On Saturday, the fourth day of the Winnipeg Fringe Theatre Festival, the popular downtown event endured a downpour. Coupled with slightly higher average prices for individual tickets, this should have put a crimp into attendance.
Instead, the fringe broke a record for indoor attendance that day with 10,840 tickets sold, the best single day in the festival's 30-year history, according to fringe executive producer Chuck McEwen.
The cumulative total of ticketed attendance in the first five days of the fest came in at 41,301, only slightly behind the 2015 record of 41,811.
McEwen credited an especially strong lineup of shows on the 2017 program. Most of the 188 shows still attracted audiences, though McEwen says about 60 per cent of the companies took the option of raising the price of tickets to $11 or $12 from $10.
"About 40 per cent stayed at $10," says McEwen. "So almost half the shows are still at $10.
"We haven't had any real complaints," McEwen says. "Obviously, some people would like cheaper tickets, but it hasn't slowed down ticket sales because over the first four days, up to the end of day Saturday, we were just 15 or 20 tickets below our record."
"So I don't think the (increase in) ticket prices really impacted people's enthusiasm. It looks like there's a very large number of high-quality shows this year, so I think it's just a really strong festival."
The fringe fest continues until July 30 at 30 venues throughout downtown, The Forks, Osborne Village and the city's West End.
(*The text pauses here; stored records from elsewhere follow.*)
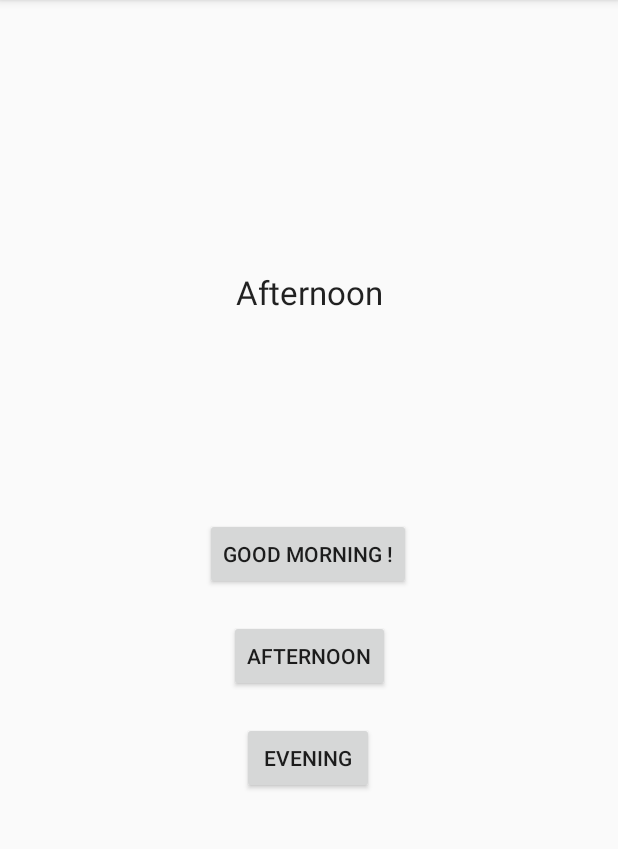
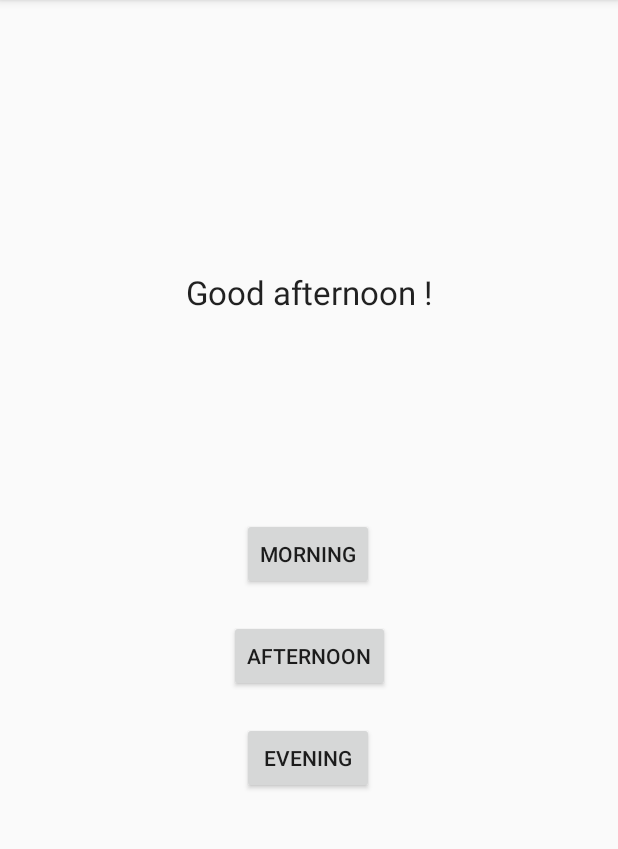
Before and after one commit to yongwoon/balnk, an Android app: the screen it shows after launch (MainActivity), after a tap on "AFTERNOON", on a phone screen of 412 x 824 dp, the part 84-933 px from its top. Run offline under Robolectric (Android 15) with nearby library versions, the phone set to English and light mode, and no system bars.

Commit message:
不具合修正

```diff
--- a/HelloWorld/app/src/main/java/com/example/yongwoon/helloworld/MainActivity.kt
+++ b/HelloWorld/app/src/main/java/com/example/yongwoon/helloworld/MainActivity.kt
@@ -22,11 +22,11 @@ class MainActivity : AppCompatActivity() {
         }
 
         afternoonBtn.setOnClickListener {
-            greetingText.text = getString(R.string.afternoon_text)
+            greetingText.text = getString(R.string.good_afternoon_text)
         }
 
         eveningBtn.setOnClickListener {
-            greetingText.text = getString(R.string.evening_text)
+            greetingText.text = getString(R.string.good_evening_text)
         }
     }
 }
--- a/HelloWorld/app/src/main/res/layout/activity_main.xml
+++ b/HelloWorld/app/src/main/res/layout/activity_main.xml
@@ -27,7 +27,7 @@
         android:layout_width="wrap_content"
         android:layout_height="wrap_content"
         android:layout_marginTop="136dp"
-        android:text="@string/good_morning_text"
+        android:text="@string/morning_text"
         app:layout_constraintEnd_toEndOf="parent"
         app:layout_constraintHorizontal_bias="0.498"
         app:layout_constraintStart_toStartOf="parent"
```
Also changed, not shown: 1 other file.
In a way, Randall King was born into the entertainment beat.